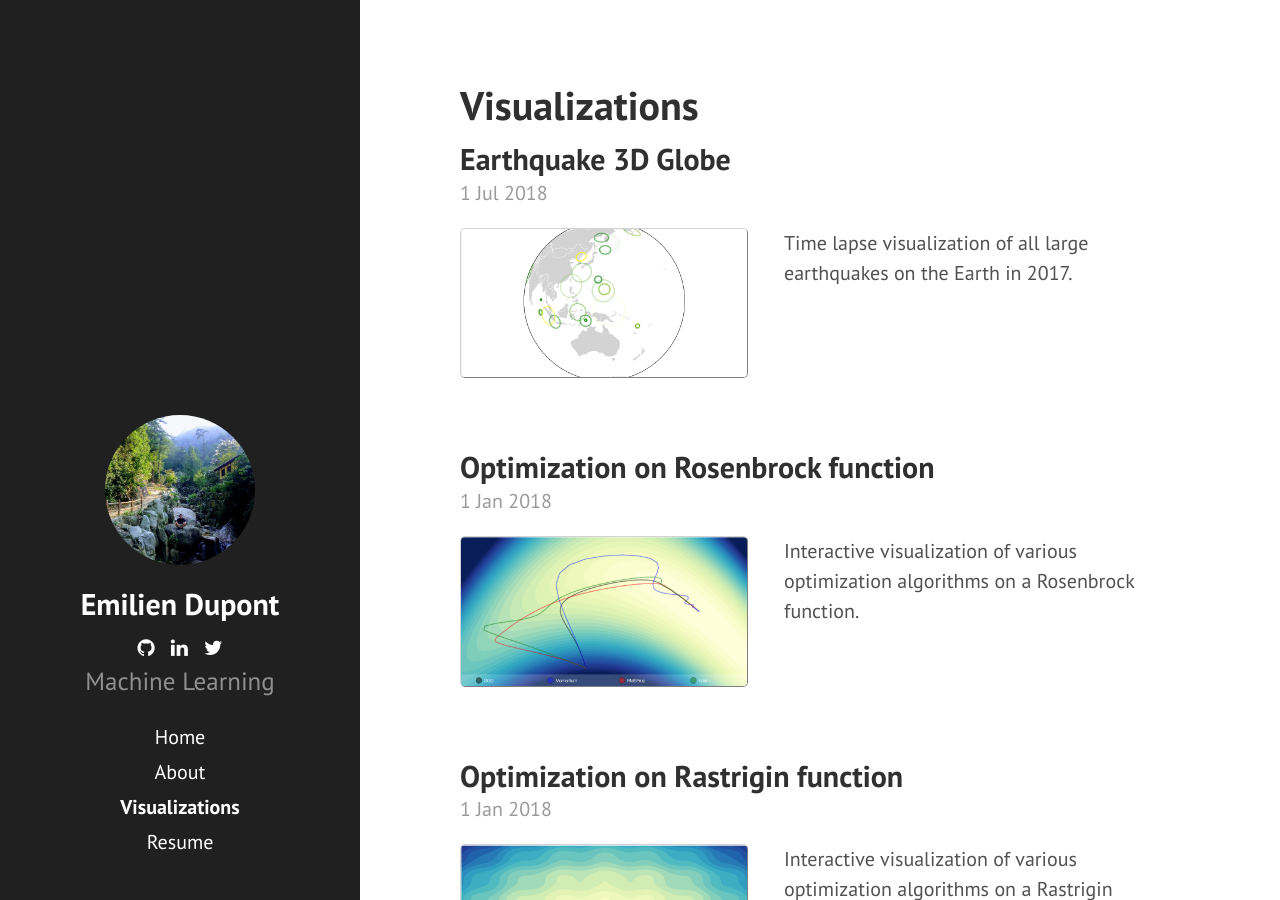
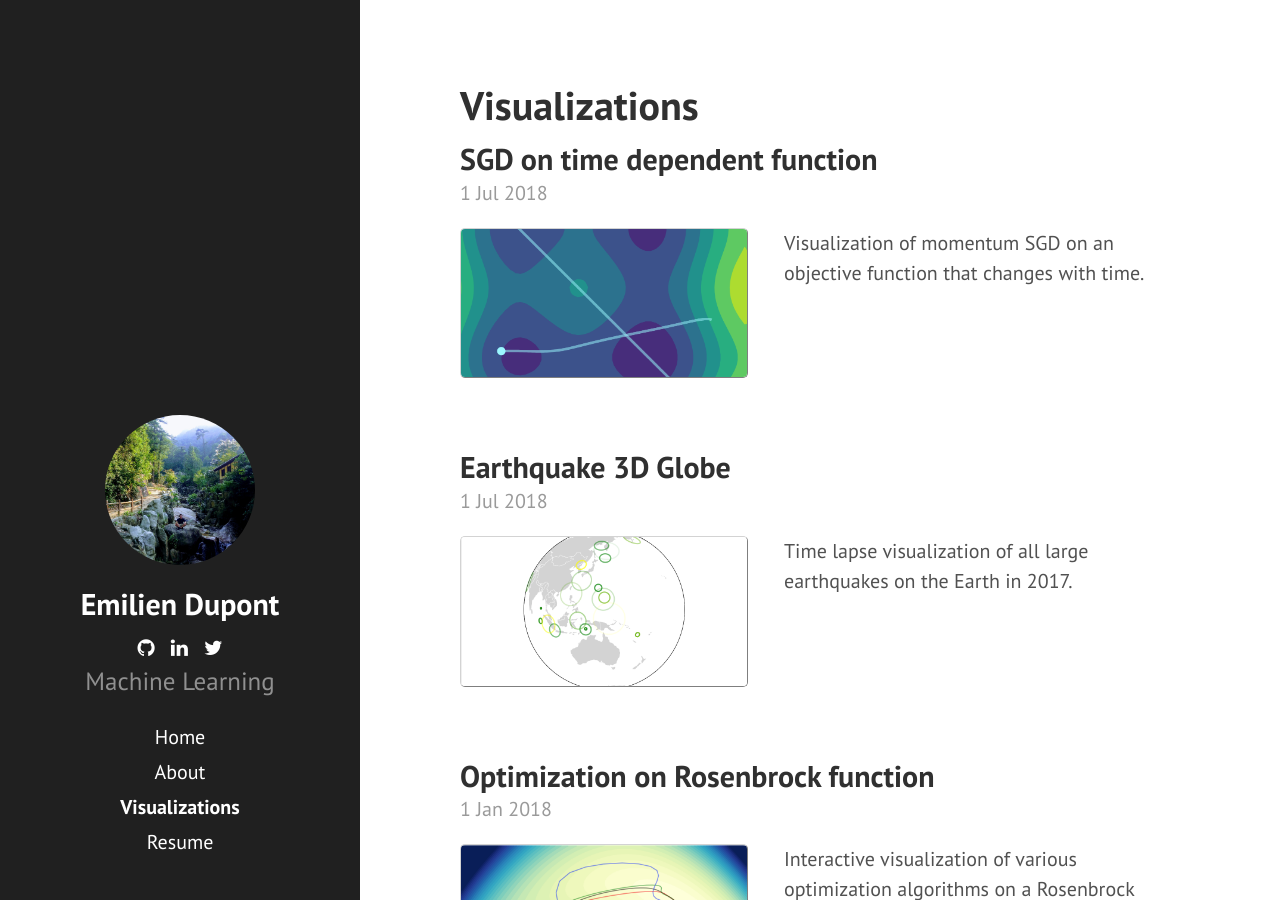
Before and after one commit to EmilienDupont/emiliendupont.github.io, a Jekyll site: the page built from visualizations.md, in a window 1280 px wide and 900 px high. Built offline with Jekyll 4.4.1, drawn with Linux system fonts in a browser that asks for light colours; nearby versions of some CDN libraries.

Commit message:
:boom: add sgd time dependent viz

```diff
--- a/visualizations.md
+++ b/visualizations.md
@@ -2,6 +2,29 @@
 layout: page
 title: Visualizations
 ---
+
+<!-- Time dependent SGD viz -->
+<div class="post">
+  <h2 class="post-title">
+    <a href="https://emiliendupont.github.io/time-dependent-sgd/">
+      SGD on time dependent function
+    </a>
+  </h2>
+
+  <span class="post-date">1 Jul 2018</span>
+  <div style="float:left; width:40%;">
+    <img src="{{ site.url }}/imgs/viz-previews/sgd_time_dependent.png" style="align:left; border: 1px solid #d3d3d3; border-style: outset;">
+  </div>
+
+  <div style="float:right; width:55%;">
+    Visualization of momentum SGD on an objective function that changes with time.
+  </div>
+
+</div>
+
+<div style="clear:both;">
+</div>
+&nbsp;
 
 <!-- Earthquake 3d viz -->
 <div class="post">
```
Also changed, not shown: imgs/viz-previews/sgd_time_dependent.png (added).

··········

* PROBLEM DETAILS *
Please find, in the entries above, every line where "page" occurs, and copy it.

* WRITTEN REPLY *
Before and after one commit to EmilienDupont/emiliendupont.github.io, a Jekyll site: the page built from visualizations.md, in a window 1280 px wide and 900 px high. Built offline with Jekyll 4.4.1, drawn with Linux system fonts in a browser that asks for light colours; nearby versions of some CDN libraries.
 layout: page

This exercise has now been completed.